McKinsey and Company is the world’s biggest management consulting firm, with annual revenue topping ten billion dollars. Lately they have launched a climate scare campaign, no doubt hoping to make a fortune from it, but CLINTEL has called them out.
CLINTEL has sent a succinct letter of challenge to the McKinsey Global Institute (MGI) which generates much of the scary stuff. MGI is a McKinsey subsidiary and brags that it is one of the world’s biggest think tanks.
This issue is important because while most businesses could care less what the UN IPCC says about climate change, they will listen to McKinsey. The specific target of CLINTEL’s letter is a voluminous report released in September, titled simply “McKinsey on Climate Change“. Thus this is the official voice of McKinsey. This so-called report is really just a 216 page collection of scary stories.
The report begins with this dire warming: “The changing climate is poised to create a wide array of economic, business, and social risks over the next three decades. Leaders should start integrating climate risk into their decision making now.”
And who better to help them integrate these supposed near term risks than McKinsey, for fat fees of course? Interesting that the climate is only poised to create these risks, not yet creating them it seems, but I digress.
McKinsey is quite clear that folks need help, saying “Stakeholders can address the risk posed by climate change only if they understand it clearly and see the nuances that make it so complicated to confront.”
Here are some sample McKinsey scare stories:
Will infrastructure bend or break under climate stress?
Could climate become the weak link in your supply chain?
Banking imperatives for managing climate risk.
The zero-carbon car: Abating material emissions is next on the agenda.
Will the world’s breadbaskets become less reliable?
CLINTEL goes to the heart of all this darkness, namely that it is based on bogus modeling. To begin with, it is based on the ridiculous IPCC future emissions scenario called 8.5 for short. Here is how CLINTEL puts it:
“As you state, [you] rely on the RCP8.5 scenario of the IPCC AR5 CMIP5 models, inappropriate in our view, as that scenario was developed in AR5 to model a world growing as the then rate of China. That scenario is most implausible, RCP4.5, if any, now being significantly more relevant. Furthermore, in using the Woods Hole Research Centre (WHRC) models, you project reaching a global temperature of 2.3°C above pre-industrial by 2050, with a possible 1.8m sea-level rise by 2100, both inexplicably well beyond the SR8.5 extreme case figures. Under these WHRC models, it is no surprise that your projections for future climate impacts may better belong, we suggest, in the field of science fiction. Your extreme point of view may seriously hurt the reputation.”
So not only does McKinsey use the silly scenario 8.5, they actually go way beyond it! Of course when you are drumming up billions in new business you want a really big drum.
The letter is signed by Professor Guus Berkhout, CLINTEL President. It ends with this concern and challenge:
“We therefore see no climate emergency whatsoever.
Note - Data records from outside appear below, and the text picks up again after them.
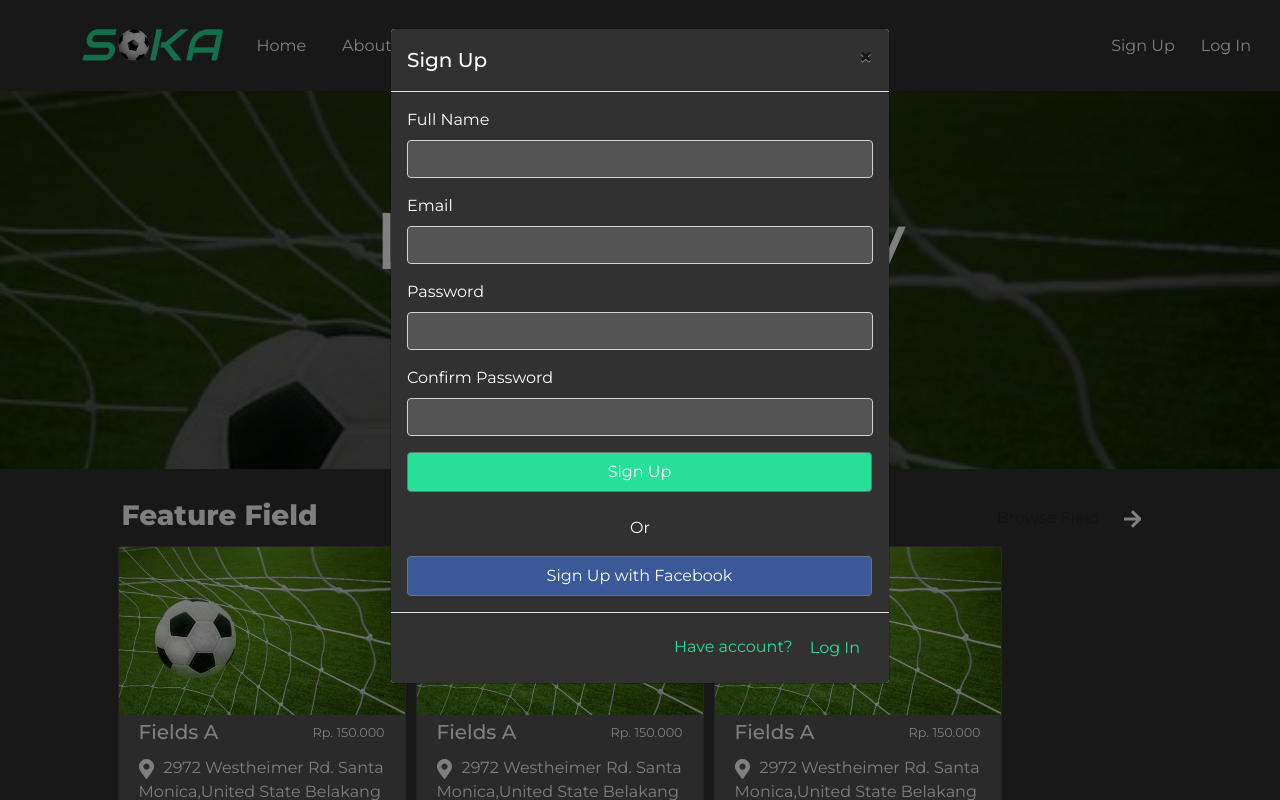
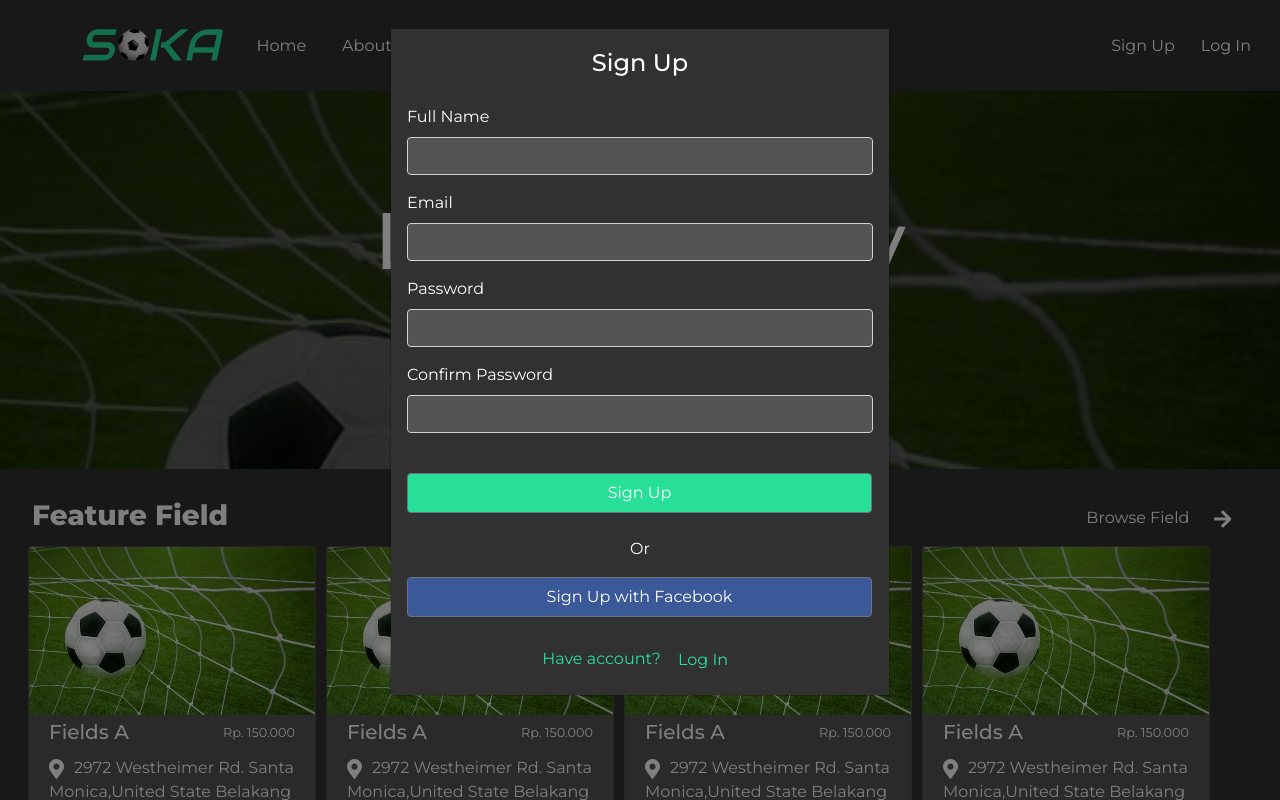
Before and after one commit to Teddy-FN/Fix-Project, a React (Create React App) app: page / in a window 1280 px wide. Both pictures are taken after a click on the button "Sign Up". Shown: the top 800 px of the page. Built offline with nearby package versions, Linux system fonts and the light colour scheme.

Commit message:
finishing the css

```diff
--- a/package.json
+++ b/package.json
@@ -14,11 +14,11 @@
     "@testing-library/react": "^11.2.2",
     "@testing-library/user-event": "^12.6.0",
     "bootstrap": "^4.5.3",
+    "jquery": "^3.5.1",
+    "node-sass": "^5.0.0",
     "react": "^17.0.1",
     "react-bootstrap": "^1.4.3",
     "react-browser-router": "^2.1.2",
-    "node-sass": "^5.0.0",
-    "jquery": "^3.5.1",
     "react-dom": "^17.0.1",
     "react-router-dom": "^5.2.0",
     "react-scripts": "4.0.1",
--- a/src/App.js
+++ b/src/App.js
@@ -1,8 +1,8 @@
 import React from 'react'
 import HeaderNonAuth from './pages/header/headerNonAuth'
 import LandingPage from '../src/pages/landingPage/landingPage'
+import FieldDetails from './pages/fieldDetail/fieldDetail'
 import BrowseFields from './pages/FieldList/BrowseFields'
-import FieldDetails from './pages/fieldDetail/fieldDetail'
 import PlayerList from './pages/playerList/playerList'
 import Bio from './pages/Profile/Bio'
 import { Switch, Route } from 'react-router-dom'
--- a/src/pages/fieldDetail/fieldDetail.jsx
+++ b/src/pages/fieldDetail/fieldDetail.jsx
@@ -12,7 +12,7 @@ import {
 } from 'react-bootstrap';
 import { Link } from 'react-router-dom';
 import { Card, CardBody } from 'reactstrap';
-import { Rating } from '@material-ui/lab';
+//import { Rating } from '@material-ui/lab';
 
 const FieldDetail = () => {
 
@@ -147,13 +147,13 @@ const FieldDetail = () => {
                                 <b>Speedwagon</b>
                             </h4>
                             <div className='rating'>
-                                <Rating
+                                {/* <Rating
                                     name='half-rating-read'
                                     defaultValue={5}
                                     precision={0.2}
                                     max={5}
                                     readOnly
-                                />
+                                /> */}
                             </div>
                             <p className='review-p'>Lorem ipsum dolor sit amet consectetur, adipisicing elit. Qui aspernatur maxime possimus cum fuga! Autem odio temporibus voluptatum deleniti distinctio illum excepturi, cumque laboriosam perspiciatis esse placeat a inventore consequuntur.</p>
                         </CardBody>
@@ -165,13 +165,13 @@ const FieldDetail = () => {
                                 <b>Dio Brando</b>
                             </h4>
                             <div className='rating'>
-                                <Rating
+                                {/* <Rating
                                     name='half-rating-read'
                                     defaultValue={1}
                                     precision={0.2}
                                     max={5}
                                     readOnly
-                                />
+                                /> */}
                             </div>
                             <p className='review-p'>This place stinks</p>
                         </CardBody>
--- a/src/pages/header/header.css
+++ b/src/pages/header/header.css
@@ -14,7 +14,7 @@
 }
 
 .btn-header {
-    margin-right: 30px;
+    margin-right: 50px !important;
     color: white !important;
 }
 
@@ -25,10 +25,9 @@
     border-radius: 50%;
 }
 
-.modal-header {
-   background-color: #313131;
+.modal-title {
    color: white;
-   text-align: justify;
+   text-align: center;
 }
 
 .modal-body {
@@ -72,9 +71,14 @@
     color: #28df99;
 }
 
-.statement {
+.statement-login {
     color: #28df99;
-    text-align: center;
+    margin-left: 29%;
+}
+
+.statement-signup {
+    color: #28df99;
+    margin-left: 19%;
 }
 
 .dropdown-menu-header {
--- a/src/pages/header/headerAuth.jsx
+++ b/src/pages/header/headerAuth.jsx
@@ -2,6 +2,7 @@ import React from 'react'
 import 'bootstrap/dist/css/bootstrap.css'
 import Logo from '../../assets/img/logo.png'
 import Profile from '../../assets/img/profile.jpg'
+import LandingPage from '../landingPage/landingPage'
 import '../header/header.css'
 
 const HeaderAuth = () => {
@@ -11,13 +12,17 @@ const HeaderAuth = () => {
             <div class="collapse navbar-collapse" id="navbarSupportedContent">
                 <ul class="navbar-nav mr-auto">
                     <li class="nav-item active">
+                    <Link to="/">
                         <a class="nav-link" href="#">Home <span class="sr-only">(current)</span></a>
+                    </Link>
                     </li>
                     <li class="nav-item active">
                         <a class="nav-link" href="#">About <span class="sr-only">(current)</span></a>
                     </li>
                     <li class="nav-item active">
+                    <Link to="/browseFields">
                         <a class="nav-link" href="#">Browse <span class="sr-only">(current)</span></a>
+                    </Link>
                     </li>
                 </ul>
             </div>
--- a/src/pages/header/headerNonAuth.jsx
+++ b/src/pages/header/headerNonAuth.jsx
@@ -2,6 +2,7 @@ import React, { useState } from 'react'
 import 'bootstrap/dist/css/bootstrap.css'
 import Logo from '../../assets/img/logo.png'
 import '../header/header.css'
+import { Link } from 'react-router-dom'
 import { Button, Modal, ModalHeader, ModalBody, ModalFooter,Label, Input, FormGroup } from 'reactstrap'
 
 const HeaderNonAuth = () => {
@@ -17,21 +18,26 @@ const HeaderNonAuth = () => {
             <div class="collapse navbar-collapse" id="navbarSupportedContent">
                 <ul class="navbar-nav mr-auto">
                     <li class="nav-item active">
+                    <Link to="/">
                         <a class="nav-link" href="#">Home <span class="sr-only">(current)</span></a>
+                    </Link>
                     </li>
                     <li class="nav-item active">
                         <a class="nav-link" href="#">About <span class="sr-only">(current)</span></a>
                     </li>
                     <li class="nav-item active">
+                        <Link to="/browseFields">
                         <a class="nav-link" href="#">Browse <span class="sr-only">(current)</span></a>
+                        </Link>
                     </li>
                 </ul>
             </div>
             <div>
                 <Button class="btn-header" style={{color: 'white'}} color="link" onClick={toggleRegist}>Sign Up</Button>
                     <Modal isOpen={modalRegist} toggle={toggleRegist}>
-                        <ModalHeader class="modal-header" toggle={toggleRegist}>Sign Up</ModalHeader>
                         <ModalBody className="modal-body">
+                            <h4 class="modal-title"> Sign Up</h4>
+                            <br />
                             <FormGroup >
                                 <Label className="label" for="fullName">Full Name</Label>
                                 <Input className="modal-form" style={{backgroundColor: '#545454'}}
@@ -65,22 +71,23 @@ const HeaderNonAuth = () => {
                                     id="passwordUser"
                                 />
                             </FormGroup>
+                            <br />
                             <Button className="submit-button" style={{backgroundColor: '#28df99'}} onClick={toggleRegist}>Sign Up</Button>
                             <br />
                             <br />
                             <p class="para" >Or</p>
                             <Button className="facebook-button" style={{backgroundColor: '#3b5998'}} onClick={toggleLogin}>Sign Up with Facebook</Button>
+                            <br />
+                            <br />
+                            <span class="statement-login" >Have account? <Button color="link" style={{color: '#28df99'}} onClick={toggleLogin}>Log In</Button></span>
                         </ModalBody>
-                        <ModalFooter className="modal-foter">
-                            <span class="statement" >Have account? <Button color="link" style={{color: '#28df99'}} onClick={toggleLogin}>Log In</Button></span>
-                        </ModalFooter>
                     </Modal>
             </div>
             <div >
                 <Button class="btn-header" style={{color: 'white'}} color="link" onClick={toggleLogin}>Log In</Button>
                     <Modal isOpen={modalLogin} toggle={toggleLogin}>
-                        <ModalHeader class="modal-header" toggle={toggleLogin}>Log In</ModalHeader>
                         <ModalBody className="modal-body">
+                            <h4 class="modal-title">Log In</h4>
                             <FormGroup>
                                 <Label for="emailUser">Email</Label>
                                 <Input className="modal-form" style={{backgroundColor: '#545454'}}
@@ -103,10 +110,10 @@ const HeaderNonAuth = () => {
                             <br />
                             <p class="para">Or</p>
                             <Button className="facebook-button" style={{backgroundColor: '#3b5998'}} onClick={toggleLogin}>Log In with Facebook</Button>
+                            <br />
+                            <br />
+                            <span class="statement-signup">Don't have an account? <Button className="crosing-button" style={{color: '#28df99'}} color="link" onClick={toggleRegist}>Sign Up</Button></span>
                         </ModalBody>
-                        <ModalFooter className="modal-footer">
-                            <span class="statement">Don't have an account? <Button className="crosing-button" style={{color: '#28df99'}} color="link" onClick={toggleRegist}>Sign Up</Button></span>
-                        </ModalFooter>
                     </Modal>
                 </div>
         </nav>
--- a/src/pages/landingPage/card.css
+++ b/src/pages/landingPage/card.css
@@ -71,13 +71,13 @@ body {
 
 .landingPageCards {
     margin: 0 auto;
-    width: 86%;
+    width: 100%;
 }
 
 .content {
     display: flex;
     flex-wrap: wrap;
-    margin: 0 auto;
+    margin: auto;
 }
 
 .main {
@@ -88,7 +88,7 @@ body {
 .card {
     background-color: #545454;
     color: #fff;
-    margin: 5px;
+    margin-left: 5px;
 }
 
 .card-body {
--- a/src/pages/landingPage/card.jsx
+++ b/src/pages/landingPage/card.jsx
@@ -17,7 +17,7 @@ const Cards = () => {
       <div className="landingPageCards">
         <h3 className="feature-title">Feature Field</h3>
         <Link to='/browseFields'>
-          <button className="btn goto">Browse Field <FontAwesomeIcon icon={faArrowRight} class="map right" /></button>
+          <button className="btn goto" style={{color: 'white'}}>Browse Field <FontAwesomeIcon icon={faArrowRight} class="map right" /></button>
         </Link>
         <br />
         <br />
--- a/src/pages/landingPage/landingPage.jsx
+++ b/src/pages/landingPage/landingPage.jsx
@@ -8,8 +8,6 @@ import Cards from './card'
 function LandingPage() {
     return (
         <div>
-            {/* <HeaderNonAuth /> */}
-            {/* <HeaderAuth /> */}
             <Jumbotron />
             <Cards />
         </div>
```
Also changed, not shown: 2 other files (tests, documents, lock files or other folders).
In addition, we are very concerned of a gigantic misallocation of global economic resources, as your publications seem to suggest, to an exaggerated climate threat. Why does an ethical company such as McKinsey, we wonder, take such an extreme position?
You and your scientific advisors would be very welcome to hold a debate with our world-class scientists. We look forward to your response.”
Professor Berkhout’s message to potential McKinsey customers is: “Be aware that if you adapt your business strategy to the most unlikely climate scenario RCP 8.5, it is most likely you use the wrong strategy”.
McKinsey and Company has been associated with a number of notable scandals including the collapse of Enron in 2001 and the 2007-2008 financial crisis. Given that McKinsey stands to make huge amounts of money pushing these unfounded scary stories, one wonders if fraud is an issue.
David Wojick, Ph.D. is an independent analyst working at the intersection of science, technology and policy. For origins see http://www.stemed.info/engineer_tackles_confusion.html For over 100 prior articles for CFACT see http://www.cfact.org/author/david-wojick-ph-d/ Available for confidential research and consulting.